One of those is the Middlesborough Transporter Bridge.
We remember visiting the bridge as a family. Back then, pre 1965, the bridge was on dumpy, dirty docklands across the Tees. It was a sickly corporation green colour. The green that coloured everything in ‘60s Middlesborough.
There was zero health and safety around this bridge. As a family we just walked up and began to climb the 288 stairs to the top. Then as a family with children all under 10 we walked across the top and down the other side. This was such an experience for us that we remember it to this day.
We had to get back there and try to recreate the climb.
We tried 3 years ago but the bridge was still under some reconditioning. Today it was open and we were there.
We walked into the visitors centre to be met by a huge and playful black dog with his yellow ball. He was hoping we were there for his delight. After a moment an actual human appeared. He was shocked and surprised to see other humans interested in his bridge.
We chatted and got to know this ex soldier, ex scrap metal dealer, ex council worker. He was happy to be able to take a couple of Australian visitors across his bridge.
He was keen to hear our stories of being pre teen kids growing up here. But soon settled into his story telling mode. We climbed all 288 step like we had done 55 years ago. Today the bridge is blue so it can be lit up each night. It is the real pride of Middlesborough.
The bridge opened in 1911 and has operated almost every day since then. Yorkshire frugality determined the bridge would be a transporter style. A gondola dangles below the structure. Vehicles drive onto the platform of the gondola. It glides on 60 wheels across the Tees. Other designs were proposed. This was the most cost appropriate. Read: cheapest.
There have been stoppages for its refurbishment. A bomb did hit it during the second world war. It has suffered the odd breakdown. Apart from that it has carried cars across the tees for 107 years.
We walked across the platform and gazed at the geography of this town. In the distance we could see the hills we climbed as kids. Off further to the west we can see the farm where Captain Cook grew up before becoming a shopkeeper. Then the sailor and explorer we remember him as today.
In the distance we can see the hill where his supposed house was. This house was removed to Treasury Gardens in Melbourne.
There is the Soccer stadium where the local team play. And MIMA. The Middlesborough Institute of Modern Art. A Gallery used in a Top Gear episode to determine if cars can be art.

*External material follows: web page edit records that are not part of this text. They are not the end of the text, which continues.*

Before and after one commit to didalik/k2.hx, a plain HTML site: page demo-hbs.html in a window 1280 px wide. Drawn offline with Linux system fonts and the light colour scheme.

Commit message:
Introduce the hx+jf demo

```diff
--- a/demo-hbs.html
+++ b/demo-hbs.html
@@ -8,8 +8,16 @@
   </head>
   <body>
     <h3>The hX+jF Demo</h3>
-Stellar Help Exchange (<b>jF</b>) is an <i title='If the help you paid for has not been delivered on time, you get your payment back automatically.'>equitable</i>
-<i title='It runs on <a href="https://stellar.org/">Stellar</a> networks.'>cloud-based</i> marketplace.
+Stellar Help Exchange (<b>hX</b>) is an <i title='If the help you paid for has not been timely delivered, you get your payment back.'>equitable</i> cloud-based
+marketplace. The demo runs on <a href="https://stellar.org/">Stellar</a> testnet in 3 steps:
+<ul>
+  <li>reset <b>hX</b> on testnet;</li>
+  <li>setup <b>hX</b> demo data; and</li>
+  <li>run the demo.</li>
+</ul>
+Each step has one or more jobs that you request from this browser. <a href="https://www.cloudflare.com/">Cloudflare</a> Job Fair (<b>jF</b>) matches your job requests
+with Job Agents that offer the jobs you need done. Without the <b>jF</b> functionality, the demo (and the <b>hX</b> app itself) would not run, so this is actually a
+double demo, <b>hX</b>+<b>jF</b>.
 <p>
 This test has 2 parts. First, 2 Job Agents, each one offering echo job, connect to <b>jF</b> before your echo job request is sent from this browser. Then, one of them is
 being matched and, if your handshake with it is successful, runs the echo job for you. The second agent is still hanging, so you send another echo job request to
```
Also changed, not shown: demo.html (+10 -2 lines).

Middlesborough is an industrial town. It grew because of its potential as a deep water port. It had steel mills, ship building, chemical works. It was an engineering centre. The Sydney Harbour Bridge was built by a Middlesborough Company.
Today most of that industry has gone. The town does not look dead with the loss of its industry. But we did see waste land all around the river waiting for new ideas. I am not sure what its big draw is anymore but the place seems busy.
One thing that caught my eye was the long yellow steel tubes being constructed below the bridge. These tubes will mount Wind Turbines out at sea. Further along our drive we found them in use in a wind farm at the mouth of the Tees.
We had a tiny childhood memory of a family excursion. Seeking out that memory caused us to discover lots about this town. This town could have been our home except for a brave young couple. They chose to uproot their little family and fly to the other end of the world.
Standing on top of this blue bridge we marvelled at their decision.
Well done Phil and Ida.